**Exercise**
Scan the records below, and wherever a line has the word "híbrida", pull it out.

Stored dataset items
┄┄┄┄┄┄┄┄┄┄┄┄┄┄┄┄┄┄┄┄

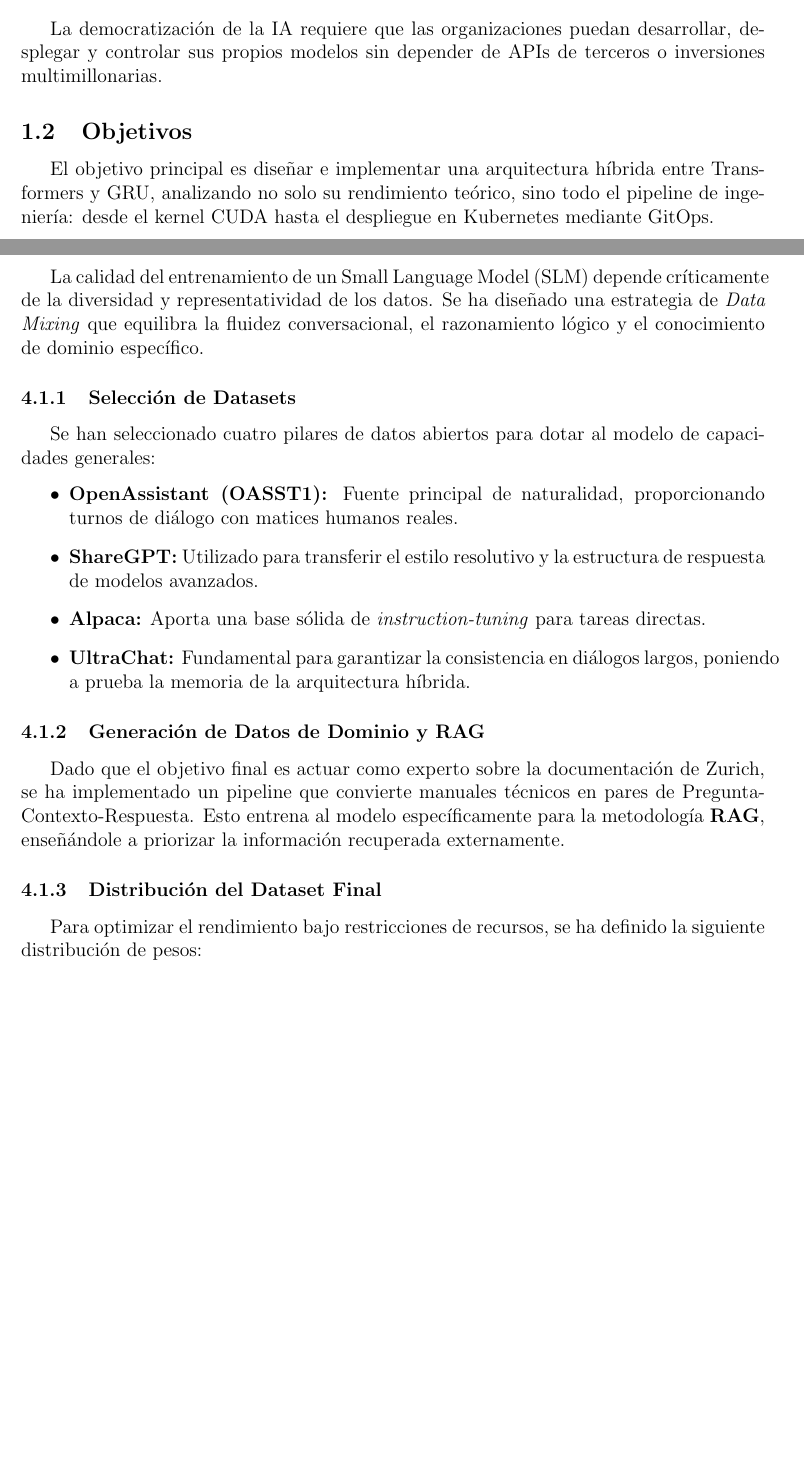
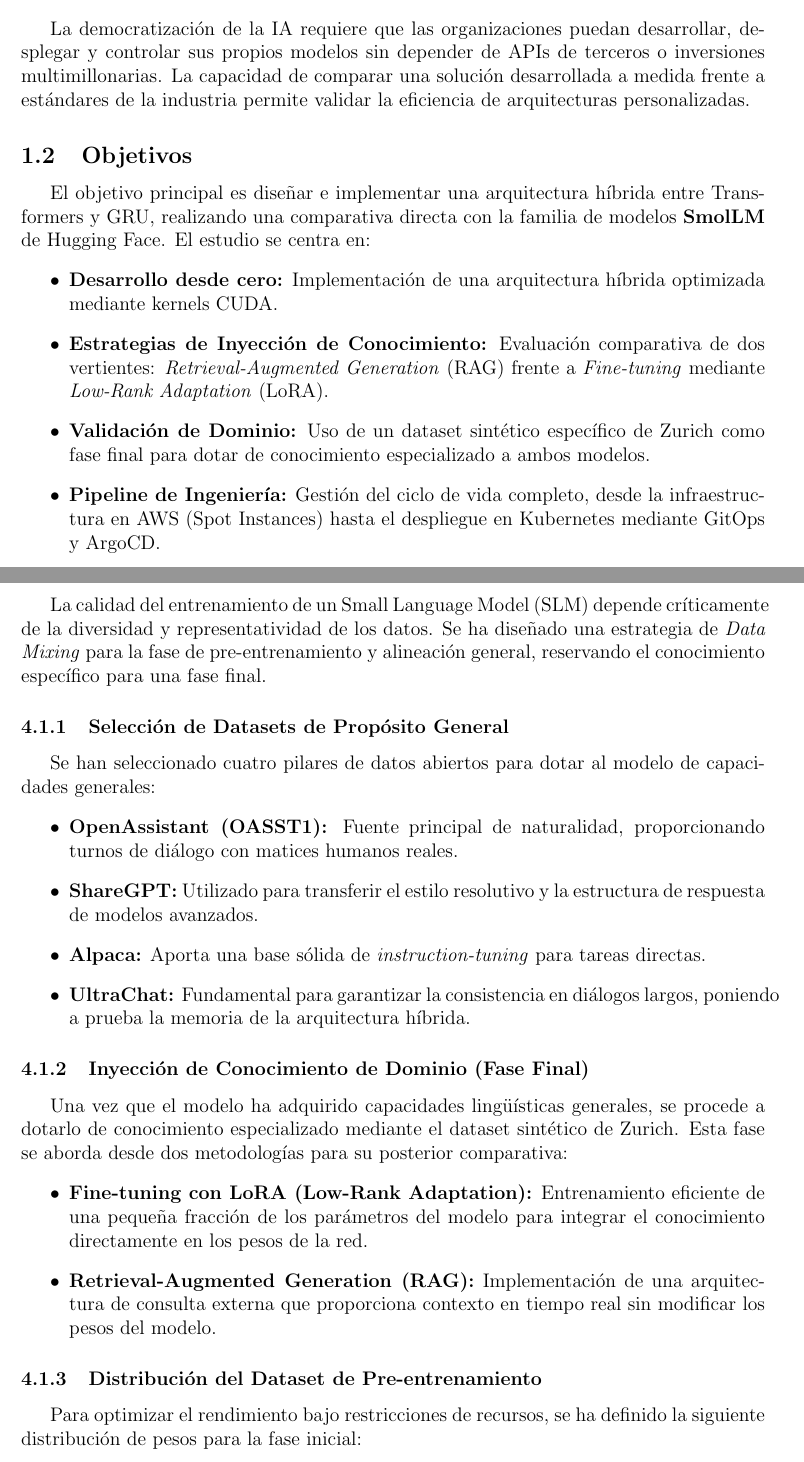
Before and after one commit to moonlightKiR/tfm_slm, a LaTeX paper (report/main.tex, which reads report/content/1.tex, report/content/4.tex): two parts of pages 7 and 11 of 16, joined at a grey line, cut so that both start at the same text, the shorter picture padded with empty space. Compiled offline with pdfLaTeX; a LaTeX package or settings file that is missing is left out.

Commit message:
Rework absttract, 1.tex 4.tex

```diff
--- a/report/content/1.tex
+++ b/report/content/1.tex
@@ -4,7 +4,13 @@
 En la actualidad, los modelos de lenguaje de gran escala (LLM) han revolucionado la inteligencia artificial. Sin embargo, su desarrollo y entrenamiento están limitados a unas pocas organizaciones debido a los prohibitivos costes económicos y de computación. Este proyecto nace de la necesidad de explorar alternativas viables: los Small Language Models (SLM).
 
 \subsection{Motivación}
-La democratización de la IA requiere que las organizaciones puedan desarrollar, desplegar y controlar sus propios modelos sin depender de APIs de terceros o inversiones multimillonarias.
+La democratización de la IA requiere que las organizaciones puedan desarrollar, desplegar y controlar sus propios modelos sin depender de APIs de terceros o inversiones multimillonarias. La capacidad de comparar una solución desarrollada a medida frente a estándares de la industria permite validar la eficiencia de arquitecturas personalizadas.
 
 \subsection{Objetivos}
-El objetivo principal es diseñar e implementar una arquitectura híbrida entre Transformers y GRU, analizando no solo su rendimiento teórico, sino todo el pipeline de ingeniería: desde el kernel CUDA hasta el despliegue en Kubernetes mediante GitOps.
+El objetivo principal es diseñar e implementar una arquitectura híbrida entre Transformers y GRU, realizando una comparativa directa con la familia de modelos \textbf{SmolLM} de Hugging Face. El estudio se centra en:
+\begin{itemize}
+    \item \textbf{Desarrollo desde cero:} Implementación de una arquitectura híbrida optimizada mediante kernels CUDA.
+    \item \textbf{Estrategias de Inyección de Conocimiento:} Evaluación comparativa de dos vertientes: \textit{Retrieval-Augmented Generation} (RAG) frente a \textit{Fine-tuning} mediante \textit{Low-Rank Adaptation} (LoRA).
+    \item \textbf{Validación de Dominio:} Uso de un dataset sintético específico de Zurich como fase final para dotar de conocimiento especializado a ambos modelos.
+    \item \textbf{Pipeline de Ingeniería:} Gestión del ciclo de vida completo, desde la infraestructura en AWS (Spot Instances) hasta el despliegue en Kubernetes mediante GitOps y ArgoCD.
+\end{itemize}
--- a/report/content/4.tex
+++ b/report/content/4.tex
@@ -5,8 +5,8 @@ Este capítulo detalla la aportación técnica central de este TFM: la integraci
 
 \subsection{Estrategia de Curación y Mezcla de Datos (Data Mixing)}
-La calidad del entrenamiento de un Small Language Model (SLM) depende críticamente de la diversidad y representatividad de los datos. Se ha diseñado una estrategia de \textit{Data Mixing} que equilibra la fluidez conversacional, el razonamiento lógico y el conocimiento de dominio específico.
+La calidad del entrenamiento de un Small Language Model (SLM) depende críticamente de la diversidad y representatividad de los datos. Se ha diseñado una estrategia de \textit{Data Mixing} para la fase de pre-entrenamiento y alineación general, reservando el conocimiento específico para una fase final.
 
-\subsubsection{Selección de Datasets}
+\subsubsection{Selección de Datasets de Propósito General}
 Se han seleccionado cuatro pilares de datos abiertos para dotar al modelo de capacidades generales:
 \begin{itemize}
     \item \textbf{OpenAssistant (OASST1):} Fuente principal de naturalidad, proporcionando turnos de diálogo con matices humanos reales.
@@ -15,11 +15,15 @@ Se han seleccionado cuatro pilares de datos abiertos para dotar al modelo de cap
     \item \textbf{UltraChat:} Fundamental para garantizar la consistencia en diálogos largos, poniendo a prueba la memoria de la arquitectura híbrida.
 \end{itemize}
 
-\subsubsection{Generación de Datos de Dominio y RAG}
-Dado que el objetivo final es actuar como experto sobre la documentación de Zurich, se ha implementado un pipeline que convierte manuales técnicos en pares de Pregunta-Contexto-Respuesta. Esto entrena al modelo específicamente para la metodología \textbf{RAG}, enseñándole a priorizar la información recuperada externamente.
+\subsubsection{Inyección de Conocimiento de Dominio (Fase Final)}
+Una vez que el modelo ha adquirido capacidades lingüísticas generales, se procede a dotarlo de conocimiento especializado mediante el dataset sintético de Zurich. Esta fase se aborda desde dos metodologías para su posterior comparativa:
+\begin{itemize}
+    \item \textbf{Fine-tuning con LoRA (Low-Rank Adaptation):} Entrenamiento eficiente de una pequeña fracción de los parámetros del modelo para integrar el conocimiento directamente en los pesos de la red.
+    \item \textbf{Retrieval-Augmented Generation (RAG):} Implementación de una arquitectura de consulta externa que proporciona contexto en tiempo real sin modificar los pesos del modelo.
+\end{itemize}
 
-\subsubsection{Distribución del Dataset Final}
-Para optimizar el rendimiento bajo restricciones de recursos, se ha definido la siguiente distribución de pesos:
+\subsubsection{Distribución del Dataset de Pre-entrenamiento}
+Para optimizar el rendimiento bajo restricciones de recursos, se ha definido la siguiente distribución de pesos para la fase inicial:
 
 \begin{table}[H]
 \centering
```
Also changed, not shown: report/content/abstract.tex (+3 -3 lines), report/main.pdf, report/content/4.tex (11 more changed lines), 2 other files.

┄┄┄┄┄┄┄┄┄┄┄┄┄┄┄┄┄┄┄┄

**Your solution**
-El objetivo principal es diseñar e implementar una arquitectura híbrida entre Transformers y GRU, analizando no solo su rendimiento teórico, sino todo el pipeline de ingeniería: desde el kernel CUDA hasta el despliegue en Kubernetes mediante GitOps.
+El objetivo principal es diseñar e implementar una arquitectura híbrida entre Transformers y GRU, realizando una comparativa directa con la familia de modelos \textbf{SmolLM} de Hugging Face. El estudio se centra en:
+    \item \textbf{Desarrollo desde cero:} Implementación de una arquitectura híbrida optimizada mediante kernels CUDA.
     \item \textbf{UltraChat:} Fundamental para garantizar la consistencia en diálogos largos, poniendo a prueba la memoria de la arquitectura híbrida.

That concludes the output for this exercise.